PW: He would call and wait and wait and they just wouldn't come.
DB: You could talk to the nurse supervisor. She could find out what went wrong. Or the Hospital Patient Liaison Office could talk to you and get to the bottom of it and try to make sure that it doesn't happen again.
PW: Well, I can't believe you're taking their side. I thought you cared for my husband.
DB: I'm not taking any side. I hear how dissatisfied you are. I'm just telling you that I have nothing to do with training or disciplining the nurses and I'm pointing you to the people who can help.
PW: Well ... alright. I guess the important thing is that he's getting better. Did you test him for everything?
My previous reflections on doctoring:
Test Me For Everything
Vitamins = Crap (Mostly)
You Should Know Better Than That

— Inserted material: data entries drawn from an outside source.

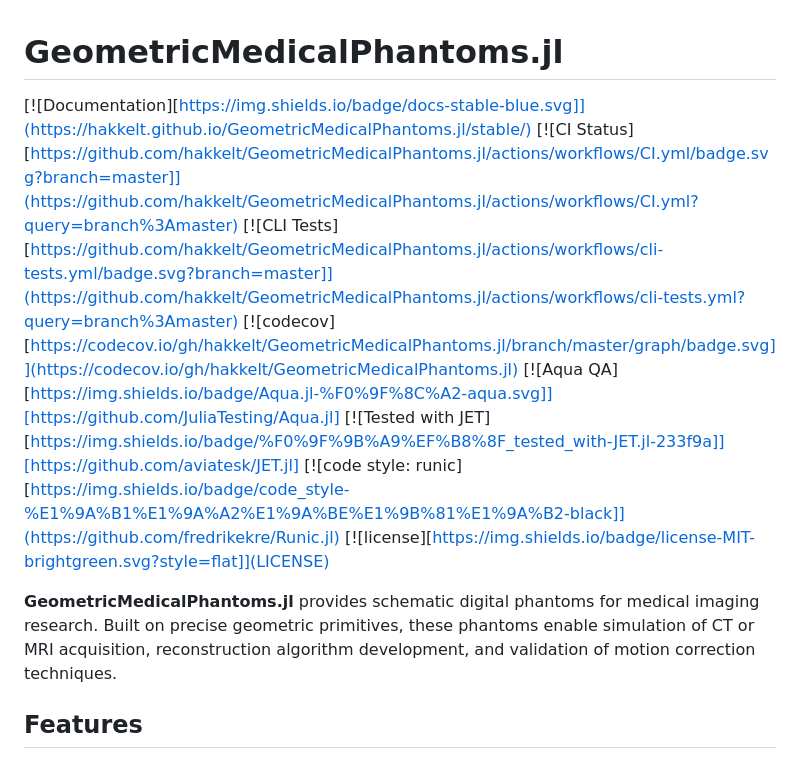
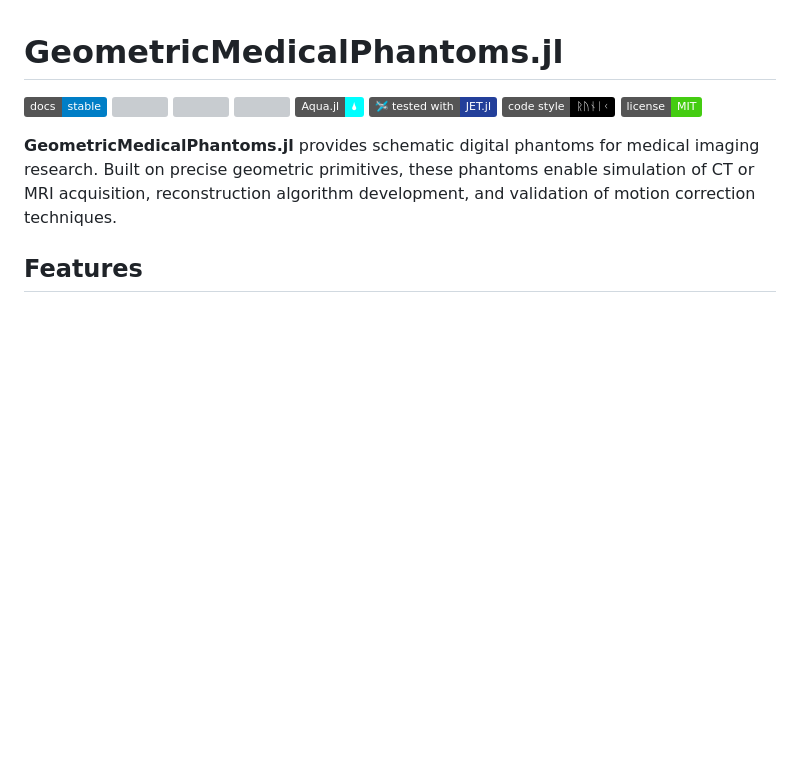
Before and after one commit to hakkelt/GeometricMedicalPhantoms.jl, a Markdown page: README.md, the part around the change. GitHub-like rendering; badges without logos; blank space fills up the shorter version; grey boxes are pictures that could not be loaded.

Commit message:
Fix badge rendering in README.md (#19)

```diff
--- a/README.md
+++ b/README.md
@@ -1,13 +1,13 @@
 # GeometricMedicalPhantoms.jl
 
-[![Documentation][https://img.shields.io/badge/docs-stable-blue.svg]](https://hakkelt.github.io/GeometricMedicalPhantoms.jl/stable/)
-[![CI Status][https://github.com/hakkelt/GeometricMedicalPhantoms.jl/actions/workflows/CI.yml/badge.svg?branch=master]](https://github.com/hakkelt/GeometricMedicalPhantoms.jl/actions/workflows/CI.yml?query=branch%3Amaster)
-[![CLI Tests][https://github.com/hakkelt/GeometricMedicalPhantoms.jl/actions/workflows/cli-tests.yml/badge.svg?branch=master]](https://github.com/hakkelt/GeometricMedicalPhantoms.jl/actions/workflows/cli-tests.yml?query=branch%3Amaster)
-[![codecov][https://codecov.io/gh/hakkelt/GeometricMedicalPhantoms.jl/branch/master/graph/badge.svg]](https://codecov.io/gh/hakkelt/GeometricMedicalPhantoms.jl)
-[![Aqua QA][https://img.shields.io/badge/Aqua.jl-%F0%9F%8C%A2-aqua.svg]][https://github.com/JuliaTesting/Aqua.jl]
-[![Tested with JET][https://img.shields.io/badge/%F0%9F%9B%A9%EF%B8%8F_tested_with-JET.jl-233f9a]][https://github.com/aviatesk/JET.jl]
-[![code style: runic][https://img.shields.io/badge/code_style-%E1%9A%B1%E1%9A%A2%E1%9A%BE%E1%9B%81%E1%9A%B2-black]](https://github.com/fredrikekre/Runic.jl)
-[![license][https://img.shields.io/badge/license-MIT-brightgreen.svg?style=flat]](LICENSE)
+<a href="https://hakkelt.github.io/GeometricMedicalPhantoms.jl/stable/"><img src="https://img.shields.io/badge/docs-stable-blue.svg"></a>
+<a href="https://github.com/hakkelt/GeometricMedicalPhantoms.jl/actions/workflows/CI.yml?query=branch%3Amaster"><img src="https://github.com/hakkelt/GeometricMedicalPhantoms.jl/actions/workflows/CI.yml/badge.svg?branch=master"></a>
+<a href="https://github.com/hakkelt/GeometricMedicalPhantoms.jl/actions/workflows/cli-tests.yml?query=branch%3Amaster"><img src="https://github.com/hakkelt/GeometricMedicalPhantoms.jl/actions/workflows/cli-tests.yml/badge.svg?branch=master"></a>
+<a href="https://codecov.io/gh/hakkelt/GeometricMedicalPhantoms.jl"><img src="https://codecov.io/gh/hakkelt/GeometricMedicalPhantoms.jl/branch/master/graph/badge.svg"></a>
+<a href="https://github.com/JuliaTesting/Aqua.jl"><img src="https://img.shields.io/badge/Aqua.jl-%F0%9F%8C%A2-aqua.svg"></a>
+<a href="https://github.com/aviatesk/JET.jl"><img src="https://img.shields.io/badge/%F0%9F%9B%A9%EF%B8%8F_tested_with-JET.jl-233f9a"></a>
+<a href="https://github.com/fredrikekre/Runic.jl"><img src="https://img.shields.io/badge/code_style-%E1%9A%B1%E1%9A%A2%E1%9A%BE%E1%9B%81%E1%9A%B2-black"></a>
+<a href="LICENSE"><img src="https://img.shields.io/badge/license-MIT-brightgreen.svg?style=flat"></a>
 
 **GeometricMedicalPhantoms.jl** provides schematic digital phantoms for medical imaging research. Built on precise geometric primitives, these phantoms enable simulation of CT or MRI acquisition, reconstruction algorithm development, and validation of motion correction techniques.
 
```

I Really Appreciated This Visit
If I could be a doctor...
If I could be an astronaut...
Gawsh, You’re Awful Purdy!
What Is It?
The Secret To Longevity
Thank You, Doctor
My previous reflections on doctoring:
Test Me For Everything
Vitamins = Crap (Mostly)
You Should Know Better Than That
I Really Appreciated This Visit
If I could be a doctor...
If I could be an astronaut...
Gawsh, You’re Awful Purdy!
What Is It?
The Secret To Longevity
Thank You, Doctor
Saturday, October 01, 2005
To More Inmates, Life Term Means Dying Behind Bars
Um, isn't that the definition of "life term"?
Interesting read on Muzak...
"Muzak is scientifically engineered sound - functional music rather than entertainment. It affects those who hear it but does not require a conscious listening effort. The Muzak corporation call themselves "specialists in the physiological and psychological effects and applications of music", and they draw on the historical use of frequency, as well as the research work of founder Dan O'Neill, to create a "programmed environment for applications in offices, factories, banks and shops". The key to Muzak's effectiveness is "Stimulus Progression"; a system which provides people with a psychological "lift" - a subconscious sense of forward movement achieved through programming sound in fifteen minute blocks. Within each of these segments, tunes are ordered from least to most stimulating. The stimulus value of each segment is determined by factors such as tempo, rhythm, instrumentation and orchestra size. The final, brightest tune is always followed by fifteen minutes of silence, so that most employees for instance will only hear Muzak for half the time that they are working. This not only relates to attention curves, but also prevents the sound becoming the kind of imposition which could be distracting."